hope that it encourages others in the private sector who are
concerned about their civil liberties.”
Abromowitz added that none of those who declined to sign the letter
did so because they disagreed with its content.
“There were differing views on the method of presenting them, but
there was no disagreement over the importance of the civil liberties
issues that it raised,” he said.
Nancy R. London, who also signed the letter, said that a copy was
delivered in advance to Gonzales’ office in Washington, D.C., as a
“The public-private dichotomy is an interesting thing to reflect
upon,” she said. “But I think that we made that distinction pretty
Though the letter criticized the attorney general’s views towards
domestic wire-tapping and torture, the signatories insisted that it
was not intended to be a personal attack against Gonzales.
“I’m sure he is a very fine fellow, but it’s really troubling what
he is standing for and what the administration of George W. Bush is
standing for,” Winn said. “We couldn’t stand by this any longer.”
situation is so bad that 56
members of Alberto's Harvard Law school class took out an ad in the
Washington Postexcoriating him for his outlaw abuse of power. The
Harvard Crimson further reports that there
was NO dissent whatsoever in this from members of that class, even
among those who for professional reasons could not sign on publicly."
A the time the following was written, Gonzales had not resigned, and
just as predicted, our brave white congressmen did NOTHING to speed the
process along. Had he not resigned, this Mexican gardener would
still be in his affirmative action position of attorney general of the
united states of america:
The finest attorney general affirmative
action can buy
This man's [I use the term "man" loosely in reference to latrinos]
breathtaking candor in his admission that the pristine spirit behind the
U.S. Constitution is way beyond his grasp proved once and for all that
this government was founded by our Founding Fathers ONLY for THEIR
posterity, which Gonzo is not. It's enough to make a White first
grader blush, or cry. We may never know if he LIED when he
claimed, or was just plain too STUPID to know how STUPID it is to
claim, he lived by the rule of law in the very same breath he claimed
the law applies neither to him nor the White House. His
Alice in Wonderland approach to law was exceeded only by his Alice in
Wonderland reasoning, wherein the Cheshire Cat is the final authority
and abstract justice can just take a hike.
His TREASON against the U.S. Constitution he SWORE to uphold would
have been a DEATH PENALTY to our Founding Fathers, in this country for
the vast majority of its existence, and to most civilized nations of the
world today.
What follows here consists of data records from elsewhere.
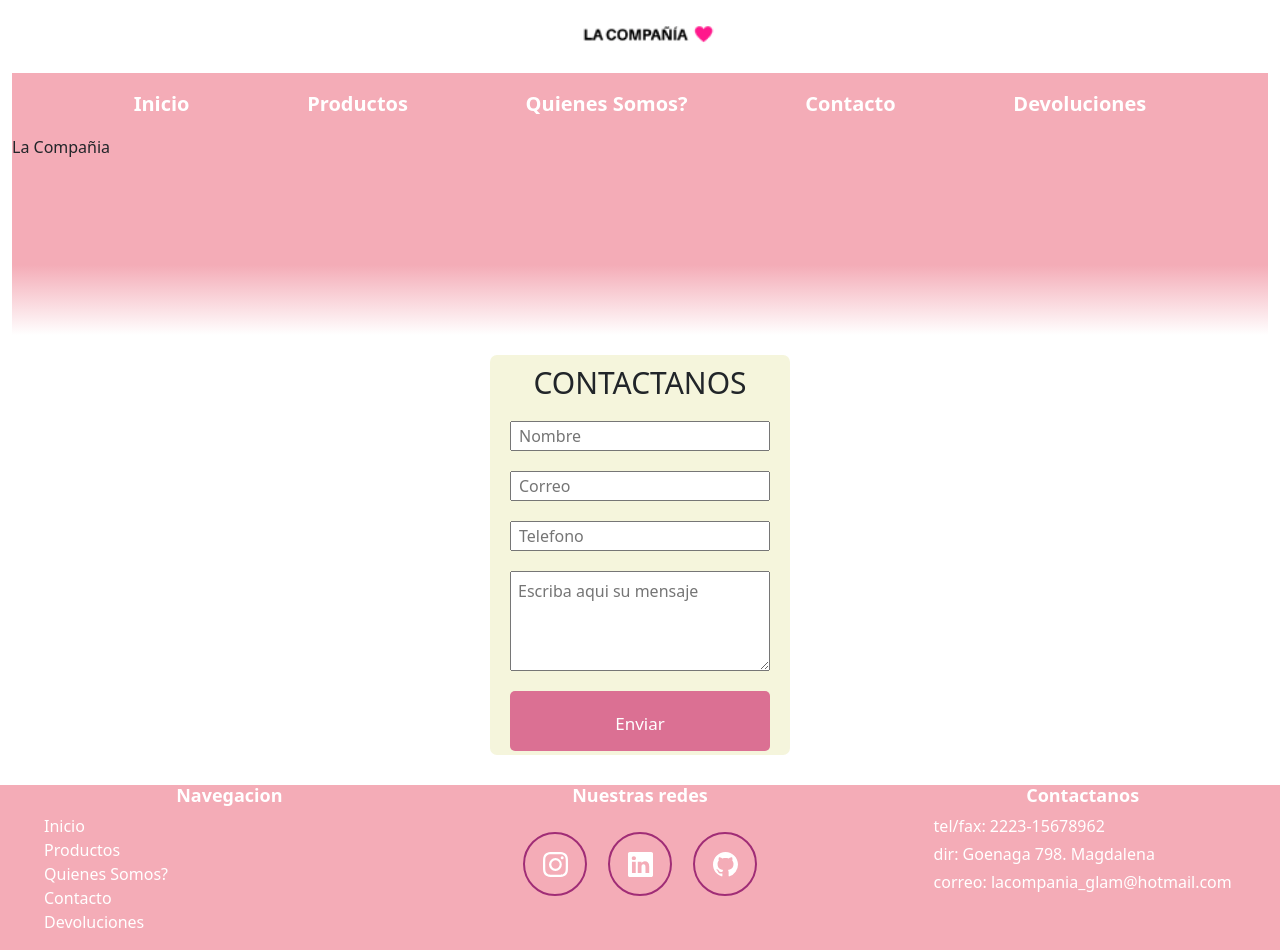
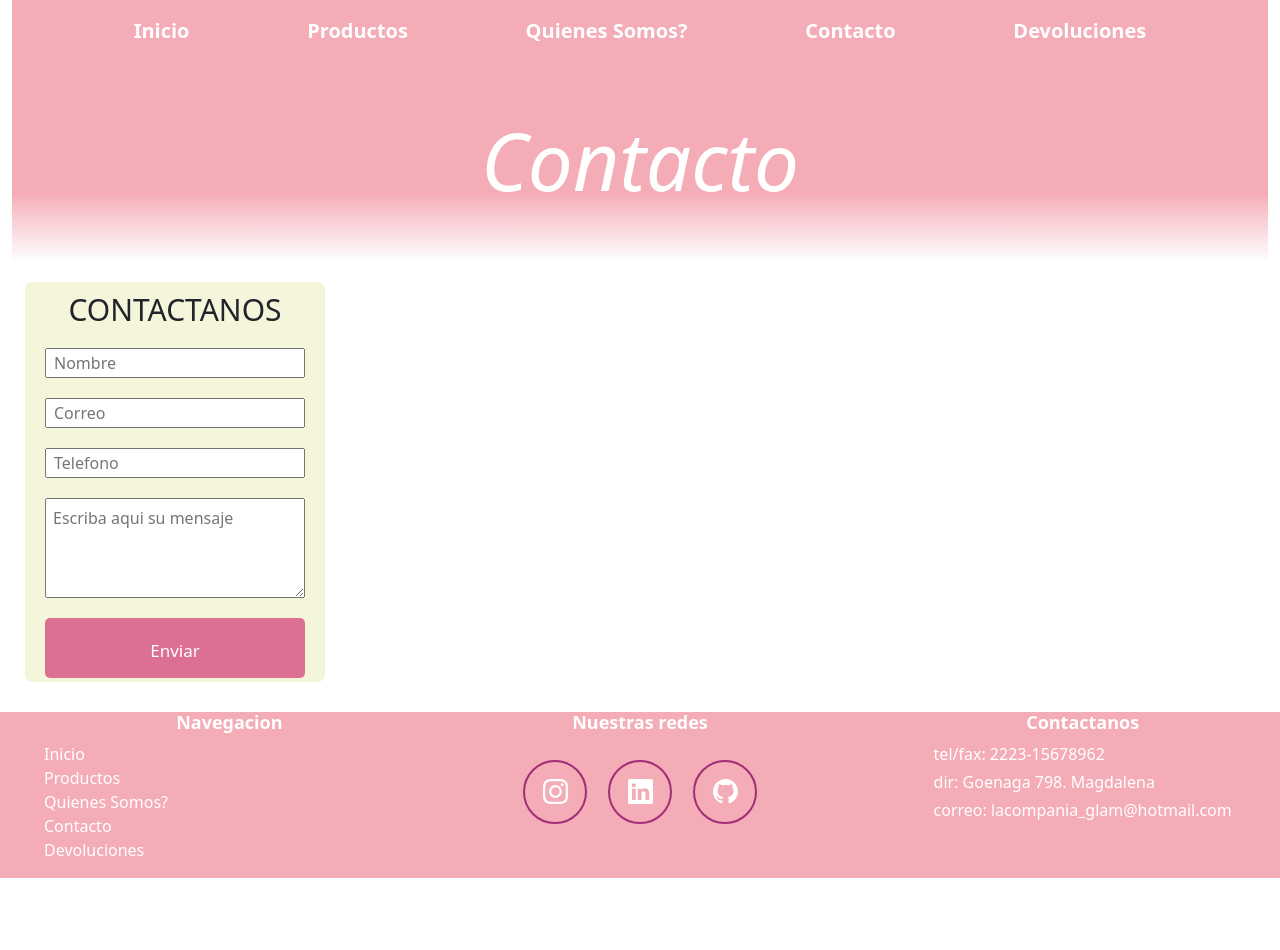
Before and after one commit to LucianoSuarez701/Tienda-de-ropa, a plain HTML site: page contacto.html in a window 1280 px wide. After the commit the page ends 878 px from the top, so only its background shows below. Drawn offline with nearby package versions, Linux system fonts and the light colour scheme.

Commit message:
SEO en pagina contacto

```diff
--- a/contacto.html
+++ b/contacto.html
@@ -5,22 +5,21 @@
     <meta http-equiv="X-UA-Compatible" content="IE=edge">
     <meta name="viewport" content="width=device-width, initial-scale=1.0">
 
-    <link rel="stylesheet" href="./scss/app.css">
+    <meta name="keywords" content="Dixie Sportwear,contacto, telefono, email, direccion">
+    <meta name="description" content="Contactate con Dixie Sportwear, podras encontrar nuestros telefono, email, direccion y tenes un formulario para poder enviar tu consulta ">
 
     <link href="https://cdn.jsdelivr.net/npm/bootstrap@5.2.0/dist/css/bootstrap.min.css" rel="stylesheet"
     integrity="sha384-gH2yIJqKdNHPEq0n4Mqa/HGKIhSkIHeL5AyhkYV8i59U5AR6csBvApHHNl/vI1Bx" crossorigin="anonymous">
 
     <script src="https://cdn.jsdelivr.net/npm/bootstrap@5.2.0/dist/js/bootstrap.bundle.min.js"
     integrity="sha384-A3rJD856KowSb7dwlZdYEkO39Gagi7vIsF0jrRAoQmDKKtQBHUuLZ9AsSv4jD4Xa" crossorigin="anonymous"></script>
-    <title>Inicio</title>
+
+    <link rel="stylesheet" href="./scss/app.css">
+
+    <title>Dixie Sportwear-Contacto</title>
 </head>
 <body>
     <div class="container-fluid">
-        <div class="row">
-            <div class="col logo">
-                <img src="./img/logo.PNG" alt="logo" class="logo">
-            </div>
-        </div>
         <div class="row">
             <div class="col">
                 <nav class="navbar navbar-expand-lg" id="nav-color">
@@ -47,7 +46,7 @@
                 </nav>
             </div>
             <div class="col">
-                <div class="portada"><p>La Compañia</p></div>
+                <div class="portada"><h1>Contacto</h1></div>
             </div>
         <div class="row">
             <div class="container-formulario">
```
Also changed, not shown: documento-explicativo.txt.
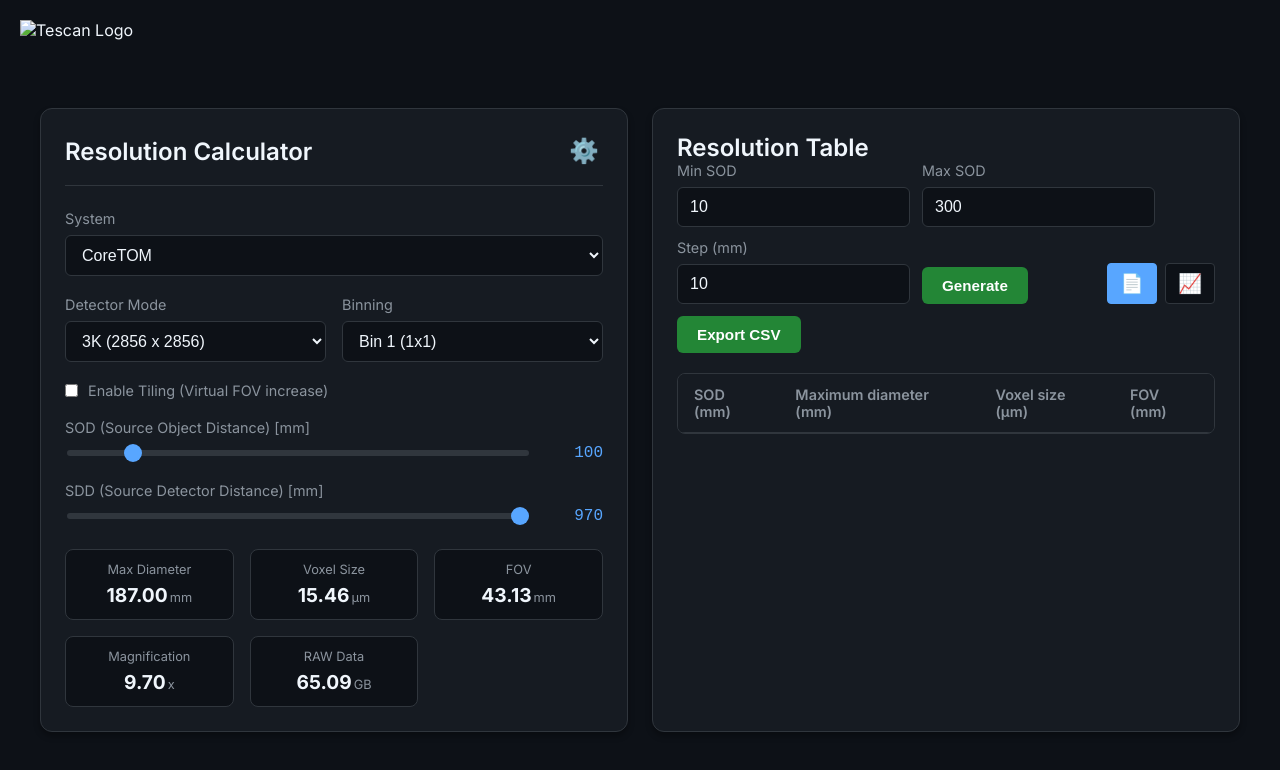
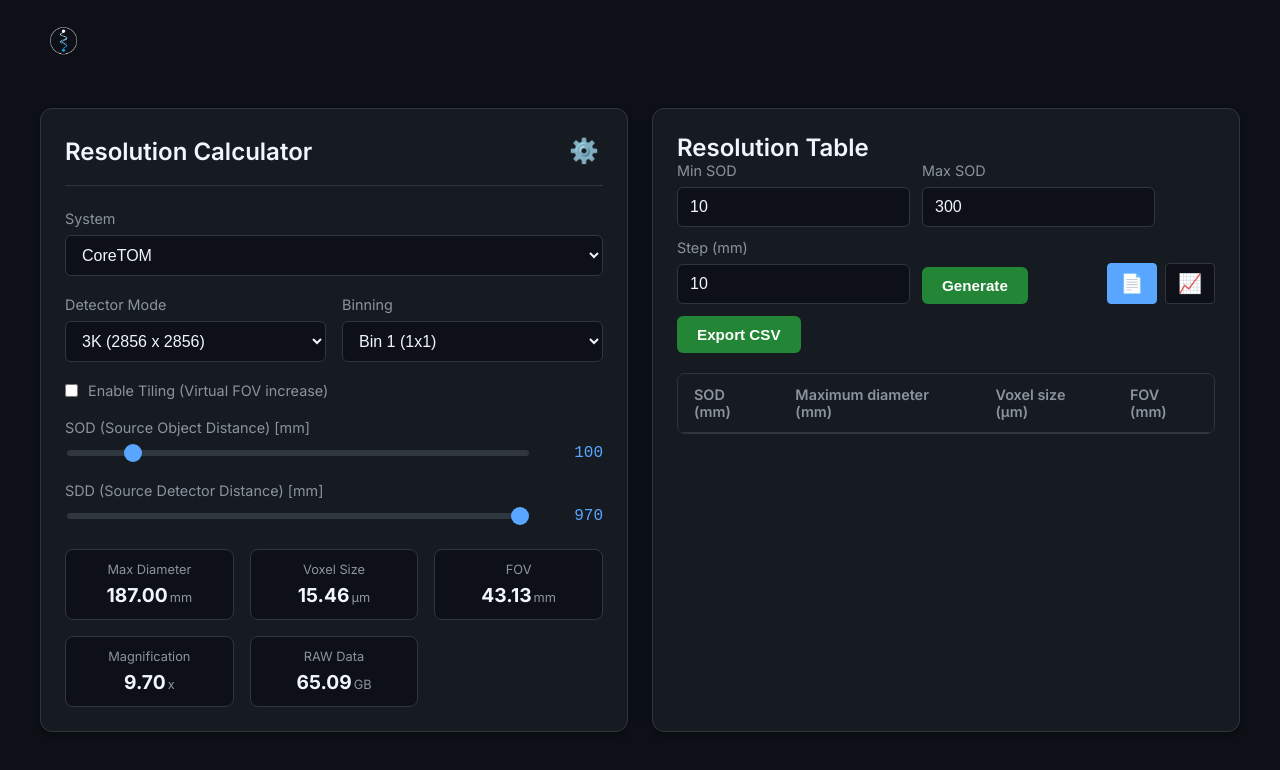
Before and after one commit to MarijnBoone/Resolution-table, a plain HTML site: page index.html in a window 1280 px wide. Drawn offline with nearby package versions, Linux system fonts and the light colour scheme.

Commit message:
Add files via upload

```diff
--- a/index.html
+++ b/index.html
@@ -14,7 +14,7 @@
 
 <body>
     <div class="logo-container">
-        <img src="assets/logo.png" alt="Tescan Logo" class="logo">
+        <img src="logo.png" alt="Mabotec Logo" class="logo">
     </div>
 
     <div class="container">
```
Also changed, not shown: logo.png (added).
To over-reach the invasion of our privacy by IGNORING
a law which already over-reached the invasion of our privacy is a
- The Patriot Act ALREADY invades our privacy, UNNECESSARILY, and
makes a mockery of the blood spilt by our Founding Fathers.
- To EXCEED that is not simply unnecessary, it's a SLAP across the
Face of God.
- To have this done by an alien enemy foreign agent which all
Hispanics are must ENRAGE the White Race.
- To do this and then FLAGRANTLY LIE about it in front of the very
White men who are supposed to be representing us is a warning that
we must OUTLAW affirmative action, NOW.
- Our rule of law will be reduced to rubble when Congress fails to
hold this traitor accountable, as they inevitably will.